posted on Apr, 2 2003 @ 04:16 PM
The music industry makes more money out of cheap, manufactured groups and individuals who they can tie willingly to a contract and who they can
control (image, lyric content, personal views) and aim at the younger market.
I personally think its part of a shift that started after the sixties and seventies, when the music was considered to be too influential and
subversive. Since then (remember the eighties) the record companies have concentrated more and more on these types of groups to the detriment of real
music. It got harder and harder for any real music to get through, get marketed or promoted by the big labels. (Some flourish with independents, but
with much less marketing and promotion.) Some of course still make it, through extreme hard work or if there musicís just too damn good. What
depresses me is how many amazing bands, singers, songwriters and performers will we never get too see because of this crap? It's not as if they all
disappeared or that we cannot produce groups to that caliber anymore. They are still out there, people you would have spent 50 quid to see are
probably still working in your local McDonalds.
Consider this. The U.K is a producer of some of the greatest music ever heard. In the Sixties you had to sell approx. 300,000 singles to get to number
one in the U.K. Now you only have to sell 25,000.
Some will say this is due to the decreasing popularity of the single, which is partly true. It's also because of the decreasing quality of music.

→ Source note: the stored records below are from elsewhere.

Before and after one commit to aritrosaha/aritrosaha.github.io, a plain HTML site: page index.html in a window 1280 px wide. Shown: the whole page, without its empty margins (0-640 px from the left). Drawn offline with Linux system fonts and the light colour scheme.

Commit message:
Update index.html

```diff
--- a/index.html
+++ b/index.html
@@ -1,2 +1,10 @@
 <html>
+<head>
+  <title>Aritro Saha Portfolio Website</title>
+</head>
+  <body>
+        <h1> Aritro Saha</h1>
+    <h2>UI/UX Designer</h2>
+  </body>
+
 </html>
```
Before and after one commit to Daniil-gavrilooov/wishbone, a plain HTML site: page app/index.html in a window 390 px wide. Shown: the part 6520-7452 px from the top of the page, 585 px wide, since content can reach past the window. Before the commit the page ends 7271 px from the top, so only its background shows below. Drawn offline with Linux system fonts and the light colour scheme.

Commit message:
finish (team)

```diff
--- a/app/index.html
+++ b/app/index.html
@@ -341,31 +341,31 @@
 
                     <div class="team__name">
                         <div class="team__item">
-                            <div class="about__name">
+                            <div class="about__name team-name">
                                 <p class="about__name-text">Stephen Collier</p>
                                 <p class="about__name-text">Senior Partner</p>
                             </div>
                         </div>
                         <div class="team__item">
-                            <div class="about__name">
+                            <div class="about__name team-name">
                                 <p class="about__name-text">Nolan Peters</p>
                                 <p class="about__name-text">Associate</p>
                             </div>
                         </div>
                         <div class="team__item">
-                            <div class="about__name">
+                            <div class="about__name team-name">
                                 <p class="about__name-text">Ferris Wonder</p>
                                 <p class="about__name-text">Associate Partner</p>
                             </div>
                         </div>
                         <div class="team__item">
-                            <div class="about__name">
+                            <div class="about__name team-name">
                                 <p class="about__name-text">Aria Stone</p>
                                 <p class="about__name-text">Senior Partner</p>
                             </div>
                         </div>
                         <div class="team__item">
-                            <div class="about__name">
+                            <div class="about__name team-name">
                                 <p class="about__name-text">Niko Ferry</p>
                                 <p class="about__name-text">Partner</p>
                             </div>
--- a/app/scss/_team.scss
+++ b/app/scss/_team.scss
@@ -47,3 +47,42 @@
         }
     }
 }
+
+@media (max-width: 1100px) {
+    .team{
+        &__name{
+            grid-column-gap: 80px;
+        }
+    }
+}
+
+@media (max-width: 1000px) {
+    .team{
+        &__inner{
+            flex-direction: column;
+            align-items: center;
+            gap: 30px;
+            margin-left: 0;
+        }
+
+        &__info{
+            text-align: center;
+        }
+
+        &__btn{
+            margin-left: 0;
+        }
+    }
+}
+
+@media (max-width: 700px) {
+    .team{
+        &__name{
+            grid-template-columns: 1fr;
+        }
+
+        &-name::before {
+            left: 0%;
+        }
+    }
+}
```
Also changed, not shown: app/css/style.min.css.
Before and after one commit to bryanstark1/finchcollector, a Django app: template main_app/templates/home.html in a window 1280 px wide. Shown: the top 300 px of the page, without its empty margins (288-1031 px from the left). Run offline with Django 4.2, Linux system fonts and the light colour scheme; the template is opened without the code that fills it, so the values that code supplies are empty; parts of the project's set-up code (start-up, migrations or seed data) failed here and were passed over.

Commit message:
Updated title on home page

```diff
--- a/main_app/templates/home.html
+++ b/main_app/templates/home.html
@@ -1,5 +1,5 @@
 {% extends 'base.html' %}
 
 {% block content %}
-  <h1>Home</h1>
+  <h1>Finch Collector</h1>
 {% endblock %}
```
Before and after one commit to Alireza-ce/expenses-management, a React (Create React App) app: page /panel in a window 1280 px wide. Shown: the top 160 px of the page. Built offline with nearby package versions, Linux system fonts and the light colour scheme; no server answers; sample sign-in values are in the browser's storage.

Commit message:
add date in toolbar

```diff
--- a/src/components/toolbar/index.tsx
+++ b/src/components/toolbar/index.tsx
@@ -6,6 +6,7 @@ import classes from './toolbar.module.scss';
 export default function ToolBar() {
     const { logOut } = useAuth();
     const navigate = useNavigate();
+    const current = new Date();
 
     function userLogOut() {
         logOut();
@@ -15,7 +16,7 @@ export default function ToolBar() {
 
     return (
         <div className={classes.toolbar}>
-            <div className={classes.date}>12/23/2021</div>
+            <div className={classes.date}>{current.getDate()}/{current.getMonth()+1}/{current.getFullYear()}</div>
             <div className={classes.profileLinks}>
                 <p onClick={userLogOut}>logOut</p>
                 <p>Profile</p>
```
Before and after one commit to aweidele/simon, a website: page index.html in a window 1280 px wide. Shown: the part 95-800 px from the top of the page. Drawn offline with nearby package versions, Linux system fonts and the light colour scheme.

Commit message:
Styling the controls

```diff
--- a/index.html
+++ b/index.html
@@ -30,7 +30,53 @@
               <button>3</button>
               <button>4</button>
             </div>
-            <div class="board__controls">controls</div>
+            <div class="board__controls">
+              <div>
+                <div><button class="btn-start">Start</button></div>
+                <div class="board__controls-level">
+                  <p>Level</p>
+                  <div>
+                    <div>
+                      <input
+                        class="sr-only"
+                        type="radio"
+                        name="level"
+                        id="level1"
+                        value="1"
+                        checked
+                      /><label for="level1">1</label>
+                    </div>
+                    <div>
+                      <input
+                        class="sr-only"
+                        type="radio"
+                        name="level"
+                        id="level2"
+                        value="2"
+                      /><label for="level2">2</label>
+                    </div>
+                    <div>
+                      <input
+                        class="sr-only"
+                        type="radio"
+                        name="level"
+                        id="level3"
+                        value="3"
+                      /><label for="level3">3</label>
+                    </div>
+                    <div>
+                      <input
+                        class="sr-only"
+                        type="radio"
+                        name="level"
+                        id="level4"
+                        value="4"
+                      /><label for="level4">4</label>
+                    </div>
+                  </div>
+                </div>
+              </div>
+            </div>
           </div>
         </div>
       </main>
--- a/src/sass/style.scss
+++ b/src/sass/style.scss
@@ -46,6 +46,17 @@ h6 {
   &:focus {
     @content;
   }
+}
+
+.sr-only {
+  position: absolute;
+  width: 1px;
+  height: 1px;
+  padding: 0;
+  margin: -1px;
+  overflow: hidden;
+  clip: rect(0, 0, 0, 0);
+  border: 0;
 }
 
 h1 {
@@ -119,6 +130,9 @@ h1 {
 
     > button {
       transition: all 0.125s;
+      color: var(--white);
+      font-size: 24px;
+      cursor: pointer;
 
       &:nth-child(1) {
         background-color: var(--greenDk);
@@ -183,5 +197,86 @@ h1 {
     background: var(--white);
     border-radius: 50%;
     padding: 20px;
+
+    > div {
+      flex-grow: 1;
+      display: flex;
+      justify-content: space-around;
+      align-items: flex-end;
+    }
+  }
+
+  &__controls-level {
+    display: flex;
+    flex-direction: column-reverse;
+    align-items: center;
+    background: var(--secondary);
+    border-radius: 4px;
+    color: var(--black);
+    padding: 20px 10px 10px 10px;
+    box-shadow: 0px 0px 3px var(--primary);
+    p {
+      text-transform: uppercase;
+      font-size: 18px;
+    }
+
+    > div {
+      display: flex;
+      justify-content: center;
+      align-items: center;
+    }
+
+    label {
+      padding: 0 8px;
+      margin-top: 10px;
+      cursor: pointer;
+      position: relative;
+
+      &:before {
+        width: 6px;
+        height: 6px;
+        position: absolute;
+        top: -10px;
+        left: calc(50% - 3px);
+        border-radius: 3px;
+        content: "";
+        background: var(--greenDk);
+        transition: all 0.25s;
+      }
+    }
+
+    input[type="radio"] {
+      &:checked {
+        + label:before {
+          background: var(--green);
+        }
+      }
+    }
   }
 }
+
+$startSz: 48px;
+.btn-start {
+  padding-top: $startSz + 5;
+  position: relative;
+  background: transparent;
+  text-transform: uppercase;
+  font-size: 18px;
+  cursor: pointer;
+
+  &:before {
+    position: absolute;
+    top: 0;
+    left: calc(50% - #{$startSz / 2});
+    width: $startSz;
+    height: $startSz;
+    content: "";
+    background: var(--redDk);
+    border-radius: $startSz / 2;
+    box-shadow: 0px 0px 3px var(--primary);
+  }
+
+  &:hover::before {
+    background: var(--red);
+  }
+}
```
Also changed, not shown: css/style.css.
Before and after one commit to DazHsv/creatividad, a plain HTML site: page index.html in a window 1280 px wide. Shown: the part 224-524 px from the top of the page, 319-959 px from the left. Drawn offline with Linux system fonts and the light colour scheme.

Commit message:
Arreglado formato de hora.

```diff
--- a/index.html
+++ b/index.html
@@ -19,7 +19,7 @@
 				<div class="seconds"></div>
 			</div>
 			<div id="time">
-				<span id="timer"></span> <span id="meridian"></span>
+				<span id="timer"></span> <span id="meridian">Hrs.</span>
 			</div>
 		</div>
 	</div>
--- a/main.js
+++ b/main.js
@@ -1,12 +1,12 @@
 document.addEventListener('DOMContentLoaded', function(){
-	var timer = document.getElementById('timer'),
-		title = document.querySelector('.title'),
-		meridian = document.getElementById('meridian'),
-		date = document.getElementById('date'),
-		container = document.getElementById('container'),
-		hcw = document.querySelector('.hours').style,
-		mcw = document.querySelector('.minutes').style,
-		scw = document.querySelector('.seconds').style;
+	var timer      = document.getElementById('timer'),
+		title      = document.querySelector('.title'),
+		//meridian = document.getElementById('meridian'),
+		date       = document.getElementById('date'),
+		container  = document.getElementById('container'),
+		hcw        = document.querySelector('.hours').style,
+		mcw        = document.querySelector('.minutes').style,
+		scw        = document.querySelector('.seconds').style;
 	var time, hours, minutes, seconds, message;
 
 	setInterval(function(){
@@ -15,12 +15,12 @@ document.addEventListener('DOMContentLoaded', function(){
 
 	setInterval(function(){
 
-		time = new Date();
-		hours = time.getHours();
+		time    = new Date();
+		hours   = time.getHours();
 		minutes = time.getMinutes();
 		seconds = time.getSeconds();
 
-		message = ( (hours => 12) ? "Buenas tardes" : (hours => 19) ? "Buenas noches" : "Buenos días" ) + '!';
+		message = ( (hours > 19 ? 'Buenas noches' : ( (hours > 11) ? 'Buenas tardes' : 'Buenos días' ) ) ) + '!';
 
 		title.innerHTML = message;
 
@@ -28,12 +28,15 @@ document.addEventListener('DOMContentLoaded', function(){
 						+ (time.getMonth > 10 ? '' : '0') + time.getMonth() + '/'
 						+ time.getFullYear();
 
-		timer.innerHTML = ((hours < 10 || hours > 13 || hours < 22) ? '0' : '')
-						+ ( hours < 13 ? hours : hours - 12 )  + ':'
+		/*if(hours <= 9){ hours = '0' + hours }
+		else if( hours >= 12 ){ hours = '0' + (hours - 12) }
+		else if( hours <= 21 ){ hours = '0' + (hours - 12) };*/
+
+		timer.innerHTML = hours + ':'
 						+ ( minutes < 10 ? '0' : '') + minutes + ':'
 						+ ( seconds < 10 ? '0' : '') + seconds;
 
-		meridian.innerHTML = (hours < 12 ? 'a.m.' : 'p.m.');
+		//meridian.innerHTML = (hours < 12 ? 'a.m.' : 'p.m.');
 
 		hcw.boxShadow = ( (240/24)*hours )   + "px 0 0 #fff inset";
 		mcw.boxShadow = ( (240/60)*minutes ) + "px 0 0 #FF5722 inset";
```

Music is an art form, a personification of human emotion and offers an avenue for ordinary people to get there points across to an audience that they
would never otherwise have had any access to.
There are of course those who do not want this.
Which is why the charts are full of this mindless money fuelled drivel.
[Edited on 2-4-2003 by kegs]